# What the task asks
All of the lines below need to be copied exactly, apart from the pictures.

# Dataset records

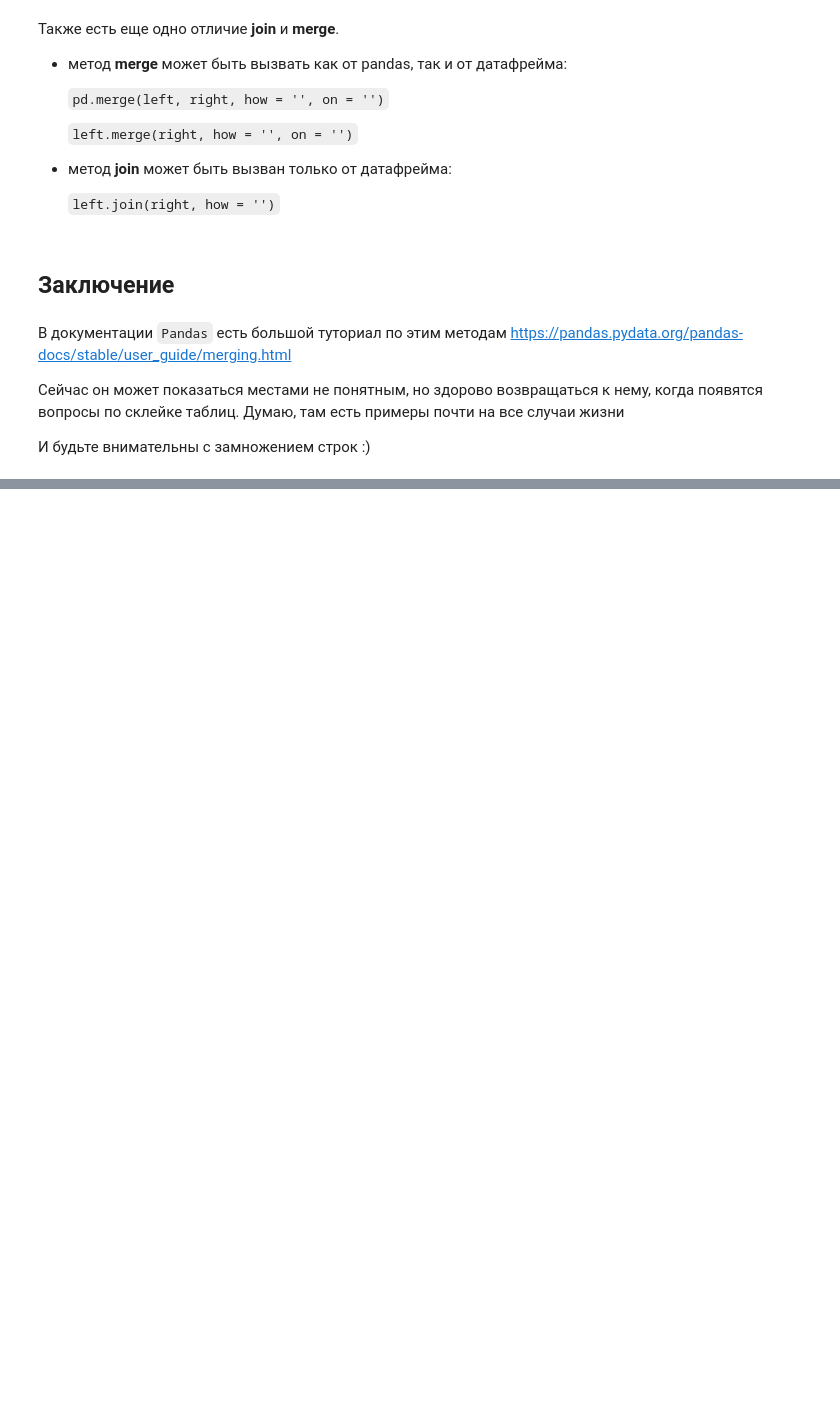
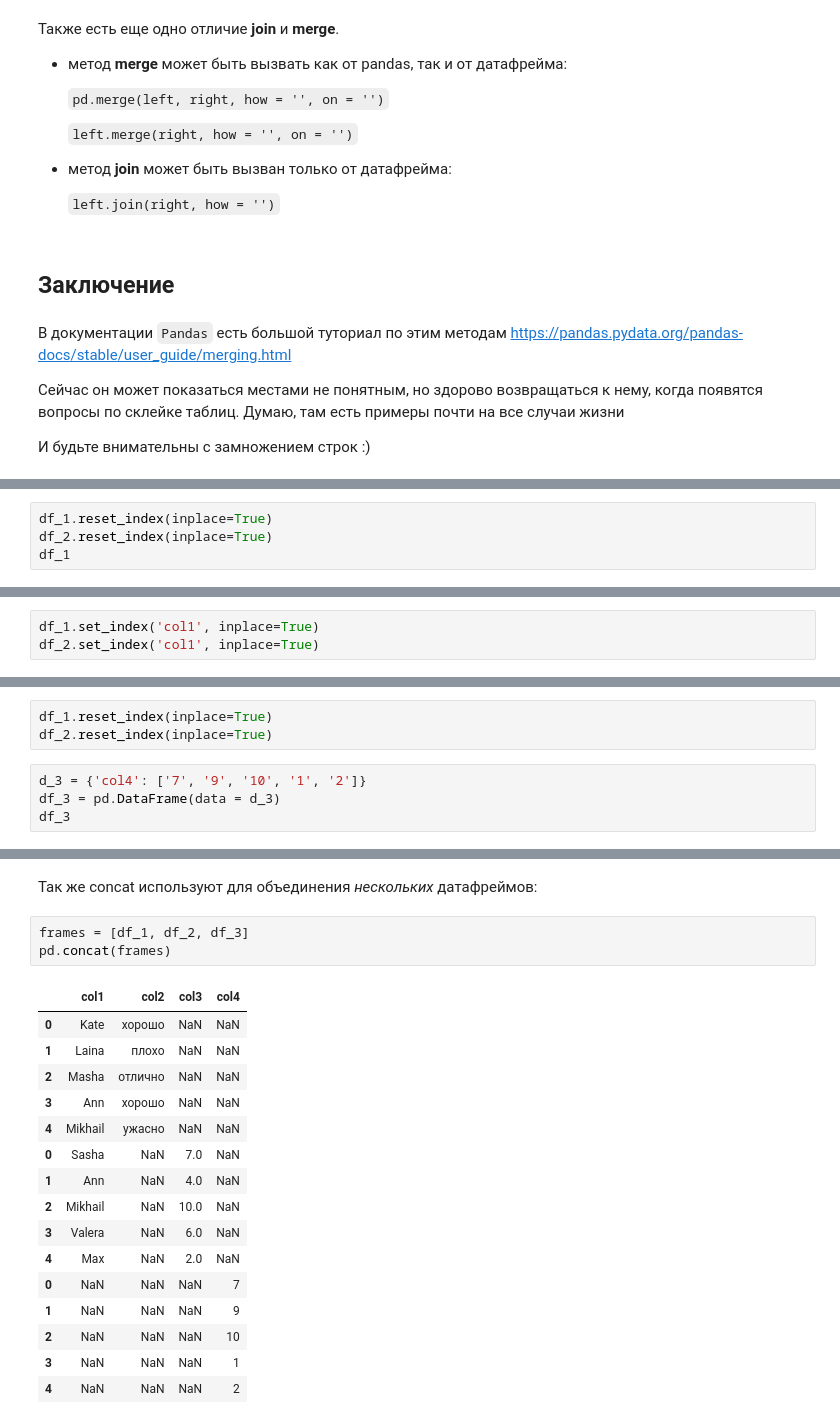
Before and after one commit to osinaanya/lessons, a Jupyter notebook: merge join.ipynb, the cells around one changed output, grey strips where cells are left out. Drawn from its saved outputs; the diff is of its cells as text; blank space fills up the shorter version.

Commit message:
Add files via upload
+ concat

```diff
--- a/merge join.ipynb
+++ b/merge join.ipynb
@@ -214,0 +228,4 @@ df_1.join([df_2, df_3], how='inner')
+# %%
+df_1.reset_index(inplace=True)
+df_2.reset_index(inplace=True)
+df_1
@@ -214,0 +281,3 @@ df_1.join([df_2, df_3], how='inner')
+# %%
+df_1.set_index('col1', inplace=True)
+df_2.set_index('col1', inplace=True)
@@ -214,0 +315,7 @@ df_1.join([df_2, df_3], how='inner')
+# %%
+df_1.reset_index(inplace=True)
+df_2.reset_index(inplace=True)
+# %%
+d_3 = {'col4': ['7', '9', '10', '1', '2']}
+df_3 = pd.DataFrame(data = d_3)
+df_3
@@ -214,0 +329,22 @@ df_1.join([df_2, df_3], how='inner')
+# %% [markdown]
+Так же concat используют для объединения _нескольких_ датафреймов:
+# %%
+frames = [df_1, df_2, df_3]
+pd.concat(frames)
+# %% [output]
+|  | col1 | col2 | col3 | col4 |
+| 0 | Kate | хорошо | NaN | NaN |
+| 1 | Laina | плохо | NaN | NaN |
+| 2 | Masha | отлично | NaN | NaN |
+| 3 | Ann | хорошо | NaN | NaN |
+| 4 | Mikhail | ужасно | NaN | NaN |
+| 0 | Sasha | NaN | 7.0 | NaN |
+| 1 | Ann | NaN | 4.0 | NaN |
+| 2 | Mikhail | NaN | 10.0 | NaN |
+| 3 | Valera | NaN | 6.0 | NaN |
+| 4 | Max | NaN | 2.0 | NaN |
+| 0 | NaN | NaN | NaN | 7 |
+| 1 | NaN | NaN | NaN | 9 |
+| 2 | NaN | NaN | NaN | 10 |
+| 3 | NaN | NaN | NaN | 1 |
+| 4 | NaN | NaN | NaN | 2 |
```
Also changed, not shown: parts of 18 cells of this notebook.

# Solution to this exercise
Before and after one commit to osinaanya/lessons, a Jupyter notebook: merge join.ipynb, the cells around one changed output, grey strips where cells are left out. Drawn from its saved outputs; the diff is of its cells as text; blank space fills up the shorter version.

Commit message:
Add files via upload
+ concat

```diff
--- a/merge join.ipynb
+++ b/merge join.ipynb
@@ -214,0 +228,4 @@ df_1.join([df_2, df_3], how='inner')
+# %%
+df_1.reset_index(inplace=True)
+df_2.reset_index(inplace=True)
+df_1
@@ -214,0 +281,3 @@ df_1.join([df_2, df_3], how='inner')
+# %%
+df_1.set_index('col1', inplace=True)
+df_2.set_index('col1', inplace=True)
@@ -214,0 +315,7 @@ df_1.join([df_2, df_3], how='inner')
+# %%
+df_1.reset_index(inplace=True)
+df_2.reset_index(inplace=True)
+# %%
+d_3 = {'col4': ['7', '9', '10', '1', '2']}
+df_3 = pd.DataFrame(data = d_3)
+df_3
@@ -214,0 +329,22 @@ df_1.join([df_2, df_3], how='inner')
+# %% [markdown]
+Так же concat используют для объединения _нескольких_ датафреймов:
+# %%
+frames = [df_1, df_2, df_3]
+pd.concat(frames)
+# %% [output]
+|  | col1 | col2 | col3 | col4 |
+| 0 | Kate | хорошо | NaN | NaN |
+| 1 | Laina | плохо | NaN | NaN |
+| 2 | Masha | отлично | NaN | NaN |
+| 3 | Ann | хорошо | NaN | NaN |
+| 4 | Mikhail | ужасно | NaN | NaN |
+| 0 | Sasha | NaN | 7.0 | NaN |
+| 1 | Ann | NaN | 4.0 | NaN |
+| 2 | Mikhail | NaN | 10.0 | NaN |
+| 3 | Valera | NaN | 6.0 | NaN |
+| 4 | Max | NaN | 2.0 | NaN |
+| 0 | NaN | NaN | NaN | 7 |
+| 1 | NaN | NaN | NaN | 9 |
+| 2 | NaN | NaN | NaN | 10 |
+| 3 | NaN | NaN | NaN | 1 |
+| 4 | NaN | NaN | NaN | 2 |
```
Also changed, not shown: parts of 18 cells of this notebook.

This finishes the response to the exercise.